Records contained in a dataset:
================================

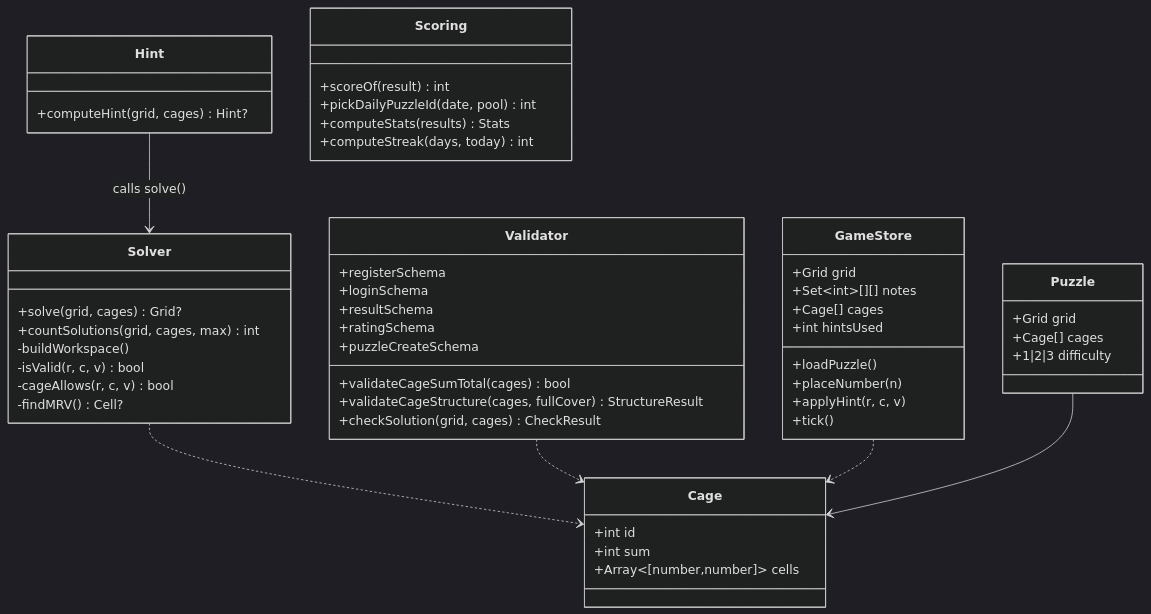
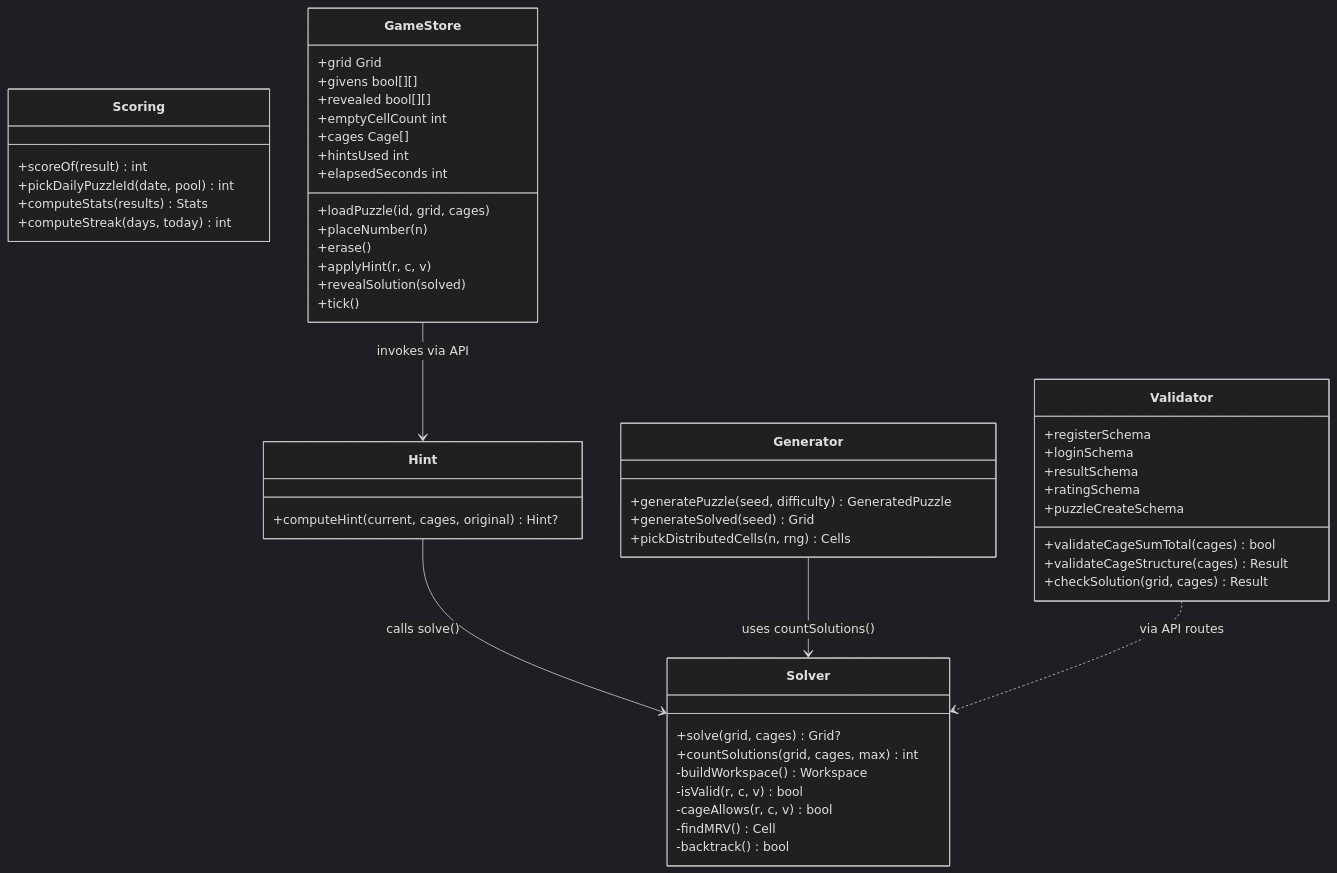
One commit to KorelUyar/killer-sudoku changed the second of 3 diagrams in docs/DOCUMENTATION.md. Above: the diagram before and after it, drawn with Mermaid (dark theme). The commit also changed other lines of this file and 22 other files, not shown here.

First line of the commit message:
docs: final DOCUMENTATION.pdf with mockups, mermaid diagrams, full test protocol

````diff
--- a/docs/DOCUMENTATION.md
+++ b/docs/DOCUMENTATION.md
@@ -104,55 +244,55 @@
-```mermaid
+<div class="mermaid">
 classDiagram
-    class Cage {
-      +int id
-      +int sum
-      +Array~[number,number]~ cells
-    }
-    class Puzzle {
-      +Grid grid
-      +Cage[] cages
-      +1|2|3 difficulty
-    }
     class Solver {
-      +solve(grid, cages) Grid?
-      +countSolutions(grid, cages, max) int
-      -buildWorkspace()
-      -isValid(r, c, v) bool
-      -cageAllows(r, c, v) bool
-      -findMRV() Cell?
+        +solve(grid, cages) Grid?
+        +countSolutions(grid, cages, max) int
+        -buildWorkspace() Workspace
+        -isValid(r, c, v) bool
+        -cageAllows(r, c, v) bool
+        -findMRV() Cell
+        -backtrack() bool
     }
     class Validator {
-      +registerSchema
-      +loginSchema
-      +resultSchema
-      +ratingSchema
-      +puzzleCreateSchema
-      +validateCageSumTotal(cages) bool
-      +validateCageStructure(cages, fullCover) StructureResult
-      +checkSolution(grid, cages) CheckResult
+        +registerSchema
+        +loginSchema
+        +resultSchema
+        +ratingSchema
+        +puzzleCreateSchema
+        +validateCageSumTotal(cages) bool
+        +validateCageStructure(cages) Result
+        +checkSolution(grid, cages) Result
     }
     class Hint {
-      +computeHint(grid, cages) Hint?
+        +computeHint(current, cages, original) Hint?
+    }
+    class Generator {
+        +generatePuzzle(seed, difficulty) GeneratedPuzzle
+        +generateSolved(seed) Grid
+        +pickDistributedCells(n, rng) Cells
     }
     class Scoring {
-      +scoreOf(result) int
-      +pickDailyPuzzleId(date, pool) int
-      +computeStats(results) Stats
-      +computeStreak(days, today) int
+        +scoreOf(result) int
+        +pickDailyPuzzleId(date, pool) int
+        +computeStats(results) Stats
+        +computeStreak(days, today) int
     }
     class GameStore {
-      +Grid grid
-      +Set~int~[][] notes
-      +Cage[] cages
-      +int hintsUsed
-      +loadPuzzle()
-      +placeNumber(n)
-      +applyHint(r, c, v)
-      +tick()
+        +grid Grid
+        +givens bool[][]
+        +revealed bool[][]
+        +emptyCellCount int
+        +cages Cage[]
+        +hintsUsed int
+        +elapsedSeconds int
+        +loadPuzzle(id, grid, cages)
+        +placeNumber(n)
+        +erase()
+        +applyHint(r, c, v)
+        +revealSolution(solved)
+        +tick()
     }
     Hint --> Solver : calls solve()
-    Solver ..> Cage
-    Validator ..> Cage
-    GameStore ..> Cage
-    Puzzle --> Cage
-```
+    Generator --> Solver : uses countSolutions()
+    Validator ..> Solver : via API routes
+    GameStore --> Hint : invokes via API
+</div>
````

================================

Action item. Because the pictures are not wanted, retype every record exactly without them.

Answer space.
One commit to KorelUyar/killer-sudoku changed the second of 3 diagrams in docs/DOCUMENTATION.md. Above: the diagram before and after it, drawn with Mermaid (dark theme). The commit also changed other lines of this file and 22 other files, not shown here.

First line of the commit message:
docs: final DOCUMENTATION.pdf with mockups, mermaid diagrams, full test protocol

````diff
--- a/docs/DOCUMENTATION.md
+++ b/docs/DOCUMENTATION.md
@@ -104,55 +244,55 @@
-```mermaid
+<div class="mermaid">
 classDiagram
-    class Cage {
-      +int id
-      +int sum
-      +Array~[number,number]~ cells
-    }
-    class Puzzle {
-      +Grid grid
-      +Cage[] cages
-      +1|2|3 difficulty
-    }
     class Solver {
-      +solve(grid, cages) Grid?
-      +countSolutions(grid, cages, max) int
-      -buildWorkspace()
-      -isValid(r, c, v) bool
-      -cageAllows(r, c, v) bool
-      -findMRV() Cell?
+        +solve(grid, cages) Grid?
+        +countSolutions(grid, cages, max) int
+        -buildWorkspace() Workspace
+        -isValid(r, c, v) bool
+        -cageAllows(r, c, v) bool
+        -findMRV() Cell
+        -backtrack() bool
     }
     class Validator {
-      +registerSchema
-      +loginSchema
-      +resultSchema
-      +ratingSchema
-      +puzzleCreateSchema
-      +validateCageSumTotal(cages) bool
-      +validateCageStructure(cages, fullCover) StructureResult
-      +checkSolution(grid, cages) CheckResult
+        +registerSchema
+        +loginSchema
+        +resultSchema
+        +ratingSchema
+        +puzzleCreateSchema
+        +validateCageSumTotal(cages) bool
+        +validateCageStructure(cages) Result
+        +checkSolution(grid, cages) Result
     }
     class Hint {
-      +computeHint(grid, cages) Hint?
+        +computeHint(current, cages, original) Hint?
+    }
+    class Generator {
+        +generatePuzzle(seed, difficulty) GeneratedPuzzle
+        +generateSolved(seed) Grid
+        +pickDistributedCells(n, rng) Cells
     }
     class Scoring {
-      +scoreOf(result) int
-      +pickDailyPuzzleId(date, pool) int
-      +computeStats(results) Stats
-      +computeStreak(days, today) int
+        +scoreOf(result) int
+        +pickDailyPuzzleId(date, pool) int
+        +computeStats(results) Stats
+        +computeStreak(days, today) int
     }
     class GameStore {
-      +Grid grid
-      +Set~int~[][] notes
-      +Cage[] cages
-      +int hintsUsed
-      +loadPuzzle()
-      +placeNumber(n)
-      +applyHint(r, c, v)
-      +tick()
+        +grid Grid
+        +givens bool[][]
+        +revealed bool[][]
+        +emptyCellCount int
+        +cages Cage[]
+        +hintsUsed int
+        +elapsedSeconds int
+        +loadPuzzle(id, grid, cages)
+        +placeNumber(n)
+        +erase()
+        +applyHint(r, c, v)
+        +revealSolution(solved)
+        +tick()
     }
     Hint --> Solver : calls solve()
-    Solver ..> Cage
-    Validator ..> Cage
-    GameStore ..> Cage
-    Puzzle --> Cage
-```
+    Generator --> Solver : uses countSolutions()
+    Validator ..> Solver : via API routes
+    GameStore --> Hint : invokes via API
+</div>
````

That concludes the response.